The latter comes in the aftermath of many impressive performances in the club championship where, despite wearing No.4, he featured in a variety of berths, but mainly in defence.
His club boss, Paddy McGuinness, first asked him to play at the back in a Kevin Mullen Shield fixture against Glen Emmets, which drew a baffled reaction from just about everyone related to Roche.
“I’d say I looked at him as if he’d four or five heads,” Murphy, the son of a Kerry man and Armagh woman, tells The Democrat.
“It was strange, but I’ve fitted in well back there beside David (Quigley) and whoever else I’ve been playing beside.”
Maybe it was desperation on his part, as having missed most of pre-season due to a hand injury, he wondered if a vacancy in the starting XV would become available. It did, ultimately, and he’s seized it.
Murphy’s pace is clearly his strongest asset. That, along with a vast offensive background, has counted in his new-found role, he feels.
“Being a forward in previous years, you always know how you don’t want to be marked and I use that in a defensive way,” he added.
“My tackling probably wouldn’t be my strongest asset, but the speed at being able to get out in front and read the game, and knowing how you don’t want to be marked, I’ve used those things and it’s paid off well enough for me this year.”
Paid off, to be sure, with the Louth recognition coming as a bolt from the blue, even if he is reluctant to be drawn fully on the prospect of pulling on a red jersey.
“I wasn’t expecting it whatsoever,” Murphy stresses, as the topic arises.
“I got the call, but we’ll see how it goes.
“They were kind of watching me throughout the year and asked me to join up with them. I’m going to be doing that at some stage, but they know Roche are still in the Leinster and I’d like to focus on that first.
“We’ll get Leinster out of the way and I’ll give that a bit of a crack and see how it goes.”

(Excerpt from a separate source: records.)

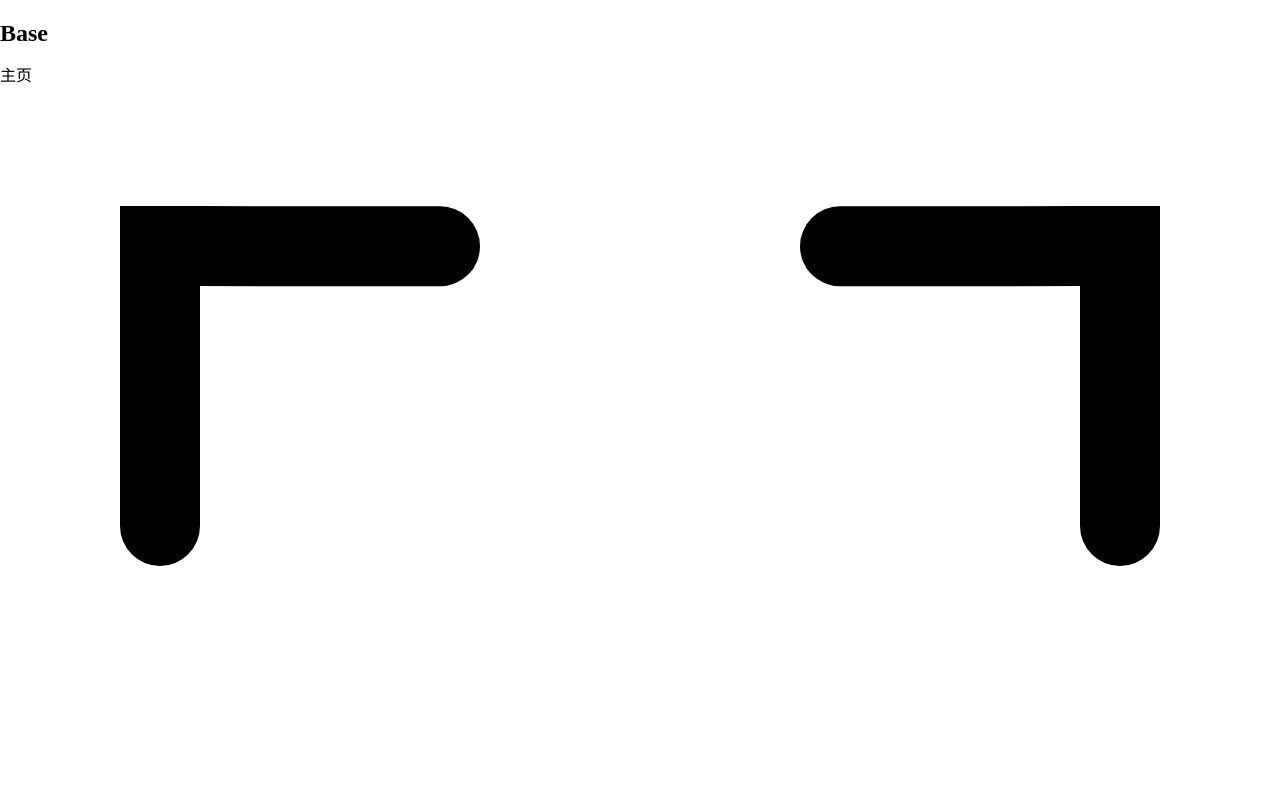
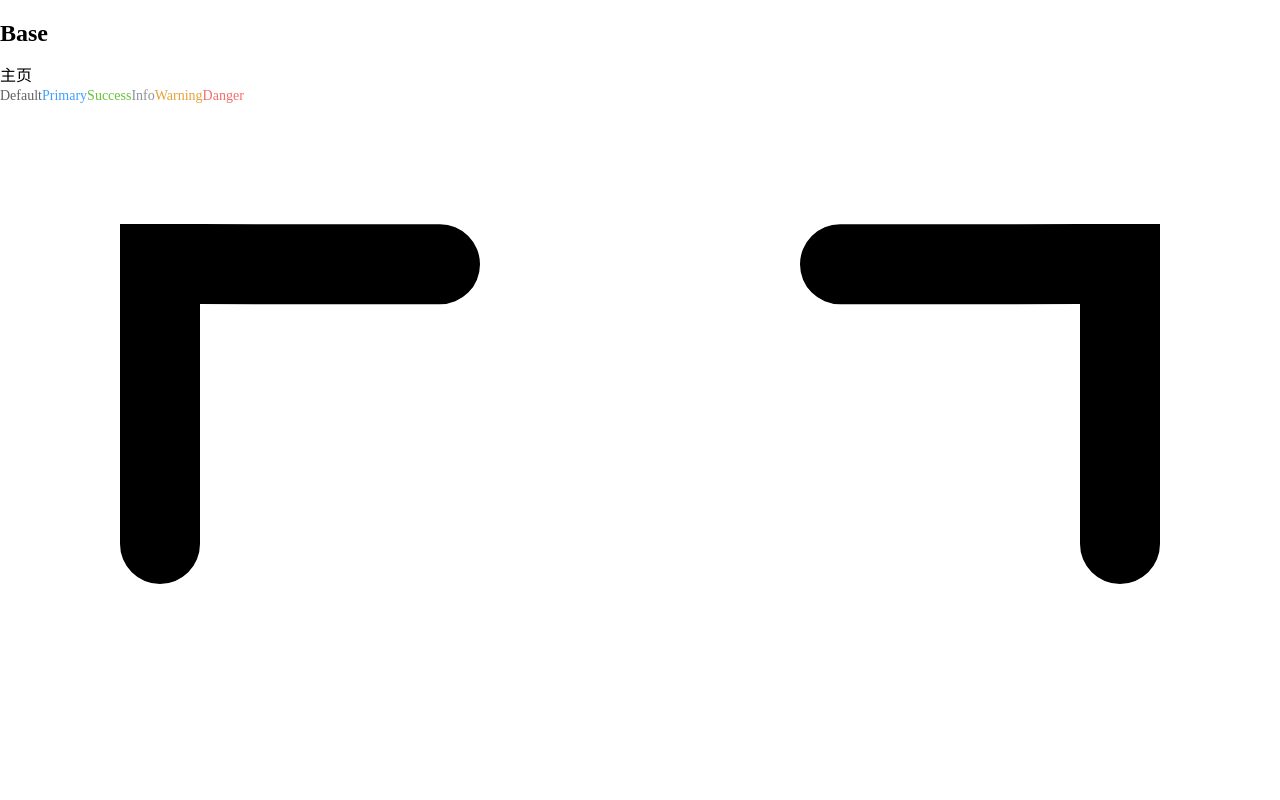
Before and after one commit to H-TWINKLE/vueCli3Base, a Vue app: page / in a window 1280 px wide. Shown: the top 800 px of the page. Built offline with nearby package versions, Linux system fonts and the light colour scheme.

Commit message:
更新版本

```diff
--- a/package.json
+++ b/package.json
@@ -62,6 +62,7 @@
         "vite": "6.3.4",
         "vite-plugin-mock": "^3.0.2",
         "vue-eslint-parser": "^10.1.4",
-        "vue-tsc": "^2.2.10"
+        "vue-tsc": "^2.2.10",
+        "vite-plugin-vue-devtools": "^7.7.7"
     }
 }
--- a/publish.js
+++ b/publish.js
@@ -6,7 +6,7 @@ const exec = require('child_process').execSync
 // 保存根路径
 const rootPath = __dirname
 let result = fs.readdirSync(rootPath)
-const consoleLogPath = path.join(rootPath, 'log')
+const consoleLogPath = path.join(rootPath, 'publish.log')
 
 result.forEach(fName => {
     if (!fName.startsWith('node_modules')) {
--- a/src/view/home/Home.vue
+++ b/src/view/home/Home.vue
@@ -1,6 +1,14 @@
 <template>
     <div>
         <div>主页</div>
+        <div>
+            <el-text class="mx-1">Default</el-text>
+            <el-text class="mx-1" type="primary">Primary</el-text>
+            <el-text class="mx-1" type="success">Success</el-text>
+            <el-text class="mx-1" type="info">Info</el-text>
+            <el-text class="mx-1" type="warning">Warning</el-text>
+            <el-text class="mx-1" type="danger">Danger</el-text>
+        </div>
         <FullScreen />
     </div>
 </template>
--- a/vite.config.ts
+++ b/vite.config.ts
@@ -3,6 +3,7 @@ import { resolve } from 'path'
 import vue from '@vitejs/plugin-vue'
 import virtualFilePlugin from './src/basic_service/plugin/virtualFilePlugin'
 import { viteMockServe } from 'vite-plugin-mock'
+import VueDevTools from 'vite-plugin-vue-devtools'
 
 const localEnabled: any = (process.env.USE_MOCK && process.env.USE_MOCK === 'true') || false
 
@@ -18,15 +19,16 @@ export default defineConfig({
             '@': resolve(__dirname, 'src')
         }
     },
-    plugins: [vue(), virtualFilePlugin(),
+    plugins: [
+        vue(),
+        VueDevTools(),
+        virtualFilePlugin(),
         viteMockServe({
             mockPath: './mock',
             // 开发打包开关
-            localEnabled: Boolean(localEnabled),
+            enable: Boolean(localEnabled),
             // 是否在控制台显示请求日志
-            logger: false,
-            // 打开后，可以读取 ts 文件模块。 请注意，打开后将无法监视.js 文件
-            supportTs: false
+            logger: false
         })],
     server: {
         port: 9020,
```
Also changed, not shown: 1 other file (tests, documents, lock files or other folders).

Speaking of the provincial campaign, Emmets, Louth’s junior kingpins, oppose Laois’ Castletown Gaels in Dowdallshill on Saturday aiming for a place in the competition’s last eight, where Offaly representatives await.
From a hurling stronghold of the O’Moore County, Castletown were beaten by O’Dempsey’s second string in the Laois junior final last month and visit St. Brigid’s Park as something of an enigma.
From Murphy and Roche’s perspective, though, the picture is bright and all involved are relishing a foray into the unknown.
“There was still that buzz around the lads and in the dressing room when we got back training. I suppose the pressure was off after we’d done what we’d set out to do.
“We said that we’ll have fun with this, it’ll obviously be a different experience playing against teams from outside of Louth.
“There would always have been that pressure and expectation on us to get out of junior. We felt that we didn’t deserve to be down there, certainly not for as long as we were. Once we won the championship it was a weight off the shoulders: job done.
“The time we’ve all spent together, training a lot and all the replays - I’d say we’ve played the most games of any junior clubs this year. It did stand to us, especially the younger lads.
“There is a tightness and a new type of bond that I haven’t witnessed since I’ve been involved.”
That unity will be tested in battle this weekend.